• WHAT YOU HAVE TO DO
Please return the records below exactly as they stand, with the pictures removed.

===== PROVIDED ENTRIES =====

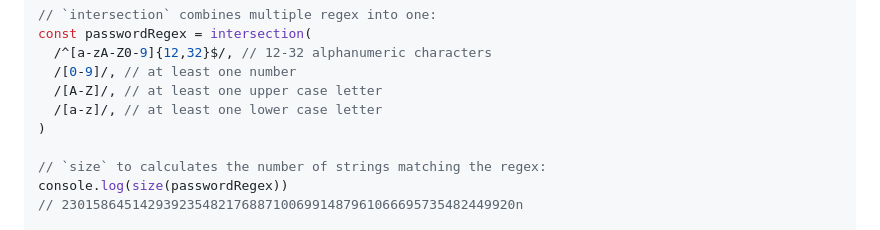
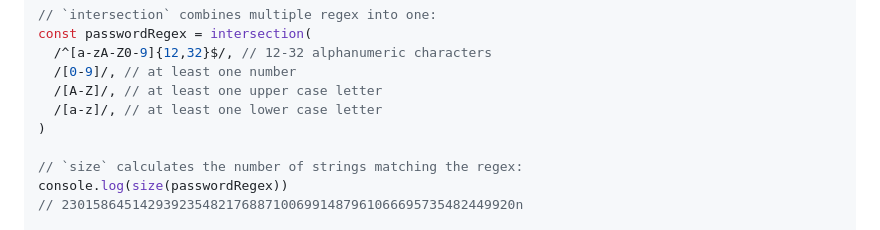
Before and after one commit to gruhn/regex-utils, a Markdown page: README.md, the part around the change. Drawn GitHub-style.

Commit message:
docs: fix typo

```diff
--- a/README.md
+++ b/README.md
@@ -14,7 +14,7 @@ const passwordRegex = intersection(
   /[a-z]/, // at least one lower case letter
 )
 
-// `size` to calculates the number of strings matching the regex:
+// `size` calculates the number of strings matching the regex:
 console.log(size(passwordRegex))
 // 2301586451429392354821768871006991487961066695735482449920n
 
```
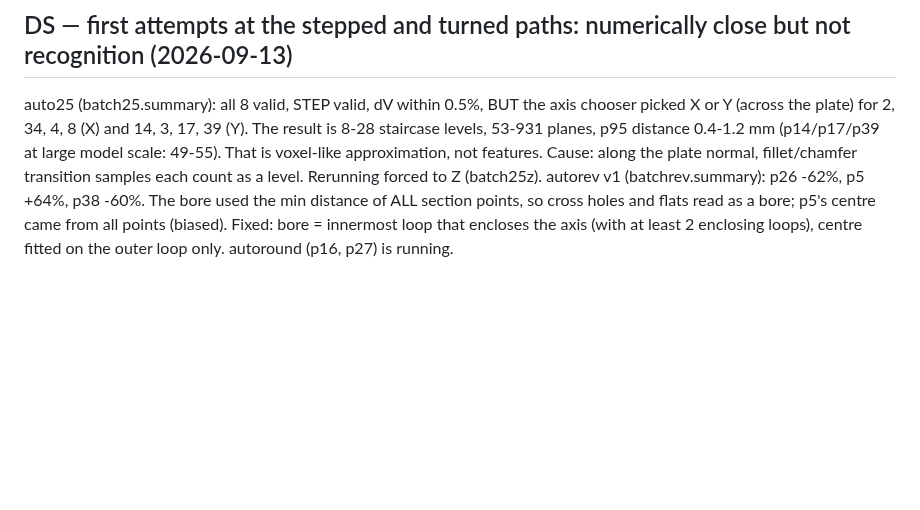
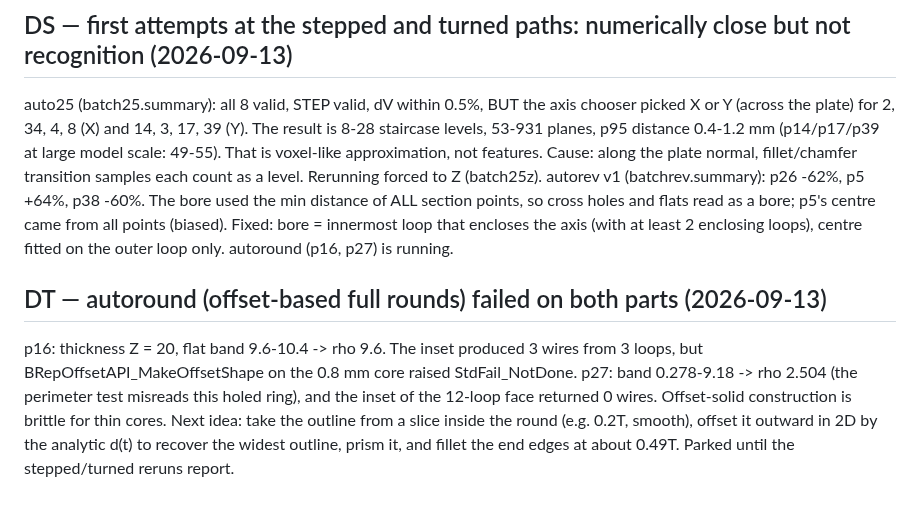
Before and after one commit to tommasobbianchi/mesh2step, a Markdown page: .claude/loopspec/RESUME.md, the part around the change. Rendered like a GitHub page; blank space fills up the shorter version.

Commit message:
autoround offset approach failed on p16/p27; parked with a fillet-based alternative
Co-Authored-By: Claude Opus 5 (1M context) <noreply@anthropic.com>
Claude-Session: https://claude.ai/code/session_018SNiWVUb6kYYHcCJAfzFr6

```diff
--- a/.claude/loopspec/RESUME.md
+++ b/.claude/loopspec/RESUME.md
@@ -1314,3 +1314,6 @@ Starting with A.
 ## DS — first attempts at the stepped and turned paths: numerically close but not recognition (2026-09-13)
 auto25 (batch25.summary): all 8 valid, STEP valid, dV within 0.5%, BUT the axis chooser picked X or Y (across the plate) for 2, 34, 4, 8 (X) and 14, 3, 17, 39 (Y). The result is 8-28 staircase levels, 53-931 planes, p95 distance 0.4-1.2 mm (p14/p17/p39 at large model scale: 49-55). That is voxel-like approximation, not features. Cause: along the plate normal, fillet/chamfer transition samples each count as a level. Rerunning forced to Z (batch25z).
 autorev v1 (batchrev.summary): p26 -62%, p5 +64%, p38 -60%. The bore used the min distance of ALL section points, so cross holes and flats read as a bore; p5's centre came from all points (biased). Fixed: bore = innermost loop that encloses the axis (with at least 2 enclosing loops), centre fitted on the outer loop only. autoround (p16, p27) is running.
+
+## DT — autoround (offset-based full rounds) failed on both parts (2026-09-13)
+p16: thickness Z = 20, flat band 9.6-10.4 -> rho 9.6. The inset produced 3 wires from 3 loops, but BRepOffsetAPI_MakeOffsetShape on the 0.8 mm core raised StdFail_NotDone. p27: band 0.278-9.18 -> rho 2.504 (the perimeter test misreads this holed ring), and the inset of the 12-loop face returned 0 wires. Offset-solid construction is brittle for thin cores. Next idea: take the outline from a slice inside the round (e.g. 0.2T, smooth), offset it outward in 2D by the analytic d(t) to recover the widest outline, prism it, and fillet the end edges at about 0.49T. Parked until the stepped/turned reruns report.
```
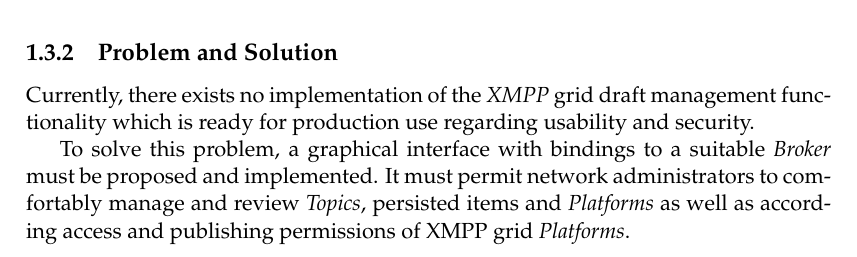
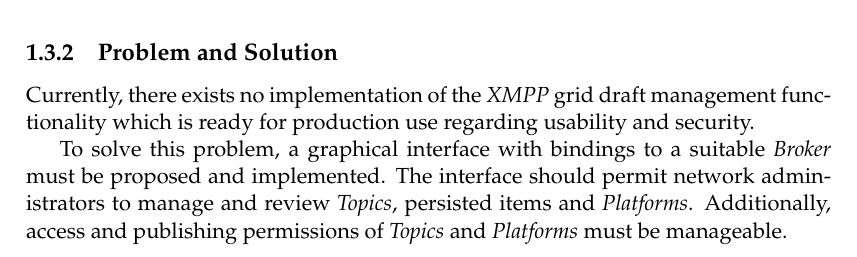
Before and after one commit to xmpp-grid-broker/documents, a LaTeX thesis (documents/final-submission-document/final-submission-document.tex, which reads documents/final-submission-document/chapters/1_introduction.tex): part of page 11 of 23, cut so that both start at the same text. Compiled offline with pdfLaTeX.

Commit message:
Rephrase last sentence in problem and solution

```diff
--- a/documents/final-submission-document/chapters/1_introduction.tex
+++ b/documents/final-submission-document/chapters/1_introduction.tex
@@ -88,4 +88,4 @@
 Currently, there exists no implementation of the \gls{xmpp} grid draft management functionality which is ready for production use regarding usability and security.
 
 To solve this problem, a graphical interface with bindings to a suitable \gls{broker} must be proposed and implemented.
-It must permit network administrators to comfortably manage and review \glspl{topic}, persisted items and \glspl{platform} as well as according access and publishing permissions of XMPP grid \glspl{platform}.
+The interface should permit network administrators to manage and review \glspl{topic}, persisted items and \glspl{platform}. Additionally, access and publishing permissions of \glspl{topic} and \glspl{platform} must be manageable.
```
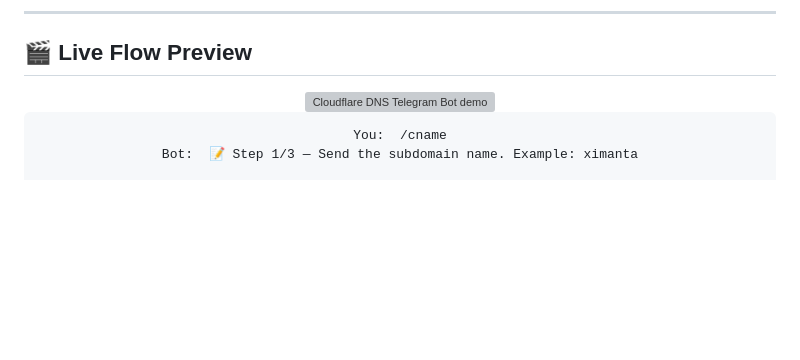
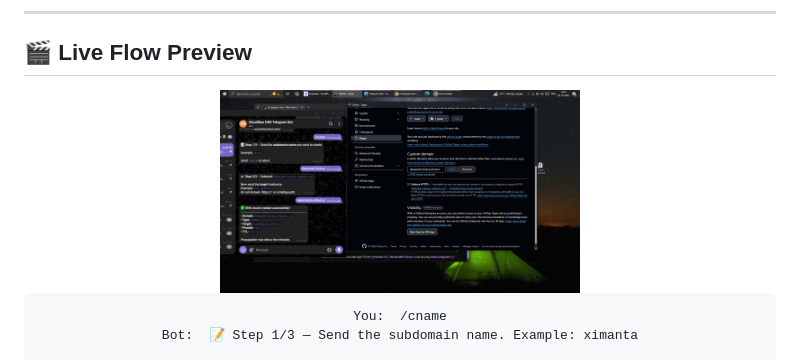
Before and after one commit to realtuku/cf-dns-telegram-bot, a Markdown page: README.md, the part around the change. GitHub-like rendering; blank space fills up the shorter version; grey boxes are pictures that could not be loaded.

Commit message:
Update image source in Live Flow Preview section

```diff
--- a/README.md
+++ b/README.md
@@ -53,7 +53,7 @@ A **long-polling Telegram bot** that lets you create Cloudflare **CNAME** record
 ## 🎬 Live Flow Preview
 
 <div align="center">
-  <img src="Screenshot(161).png" alt="Cloudflare DNS Telegram Bot demo" width="360" />
+  <img src="success.png" alt="Cloudflare DNS Telegram Bot demo" width="360" />
 </div>
 
 <div align="center">
```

=====

• TASK ANSWER
Before and after one commit to gruhn/regex-utils, a Markdown page: README.md, the part around the change. Drawn GitHub-style.

Commit message:
docs: fix typo

```diff
--- a/README.md
+++ b/README.md
@@ -14,7 +14,7 @@ const passwordRegex = intersection(
   /[a-z]/, // at least one lower case letter
 )
 
-// `size` to calculates the number of strings matching the regex:
+// `size` calculates the number of strings matching the regex:
 console.log(size(passwordRegex))
 // 2301586451429392354821768871006991487961066695735482449920n
 
```
Before and after one commit to tommasobbianchi/mesh2step, a Markdown page: .claude/loopspec/RESUME.md, the part around the change. Rendered like a GitHub page; blank space fills up the shorter version.

Commit message:
autoround offset approach failed on p16/p27; parked with a fillet-based alternative
Co-Authored-By: Claude Opus 5 (1M context) <noreply@anthropic.com>
Claude-Session: https://claude.ai/code/session_018SNiWVUb6kYYHcCJAfzFr6

```diff
--- a/.claude/loopspec/RESUME.md
+++ b/.claude/loopspec/RESUME.md
@@ -1314,3 +1314,6 @@ Starting with A.
 ## DS — first attempts at the stepped and turned paths: numerically close but not recognition (2026-09-13)
 auto25 (batch25.summary): all 8 valid, STEP valid, dV within 0.5%, BUT the axis chooser picked X or Y (across the plate) for 2, 34, 4, 8 (X) and 14, 3, 17, 39 (Y). The result is 8-28 staircase levels, 53-931 planes, p95 distance 0.4-1.2 mm (p14/p17/p39 at large model scale: 49-55). That is voxel-like approximation, not features. Cause: along the plate normal, fillet/chamfer transition samples each count as a level. Rerunning forced to Z (batch25z).
 autorev v1 (batchrev.summary): p26 -62%, p5 +64%, p38 -60%. The bore used the min distance of ALL section points, so cross holes and flats read as a bore; p5's centre came from all points (biased). Fixed: bore = innermost loop that encloses the axis (with at least 2 enclosing loops), centre fitted on the outer loop only. autoround (p16, p27) is running.
+
+## DT — autoround (offset-based full rounds) failed on both parts (2026-09-13)
+p16: thickness Z = 20, flat band 9.6-10.4 -> rho 9.6. The inset produced 3 wires from 3 loops, but BRepOffsetAPI_MakeOffsetShape on the 0.8 mm core raised StdFail_NotDone. p27: band 0.278-9.18 -> rho 2.504 (the perimeter test misreads this holed ring), and the inset of the 12-loop face returned 0 wires. Offset-solid construction is brittle for thin cores. Next idea: take the outline from a slice inside the round (e.g. 0.2T, smooth), offset it outward in 2D by the analytic d(t) to recover the widest outline, prism it, and fillet the end edges at about 0.49T. Parked until the stepped/turned reruns report.
```
Before and after one commit to xmpp-grid-broker/documents, a LaTeX thesis (documents/final-submission-document/final-submission-document.tex, which reads documents/final-submission-document/chapters/1_introduction.tex): part of page 11 of 23, cut so that both start at the same text. Compiled offline with pdfLaTeX.

Commit message:
Rephrase last sentence in problem and solution

```diff
--- a/documents/final-submission-document/chapters/1_introduction.tex
+++ b/documents/final-submission-document/chapters/1_introduction.tex
@@ -88,4 +88,4 @@
 Currently, there exists no implementation of the \gls{xmpp} grid draft management functionality which is ready for production use regarding usability and security.
 
 To solve this problem, a graphical interface with bindings to a suitable \gls{broker} must be proposed and implemented.
-It must permit network administrators to comfortably manage and review \glspl{topic}, persisted items and \glspl{platform} as well as according access and publishing permissions of XMPP grid \glspl{platform}.
+The interface should permit network administrators to manage and review \glspl{topic}, persisted items and \glspl{platform}. Additionally, access and publishing permissions of \glspl{topic} and \glspl{platform} must be manageable.
```
Before and after one commit to realtuku/cf-dns-telegram-bot, a Markdown page: README.md, the part around the change. GitHub-like rendering; blank space fills up the shorter version; grey boxes are pictures that could not be loaded.

Commit message:
Update image source in Live Flow Preview section

```diff
--- a/README.md
+++ b/README.md
@@ -53,7 +53,7 @@ A **long-polling Telegram bot** that lets you create Cloudflare **CNAME** record
 ## 🎬 Live Flow Preview
 
 <div align="center">
-  <img src="Screenshot(161).png" alt="Cloudflare DNS Telegram Bot demo" width="360" />
+  <img src="success.png" alt="Cloudflare DNS Telegram Bot demo" width="360" />
 </div>
 
 <div align="center">
```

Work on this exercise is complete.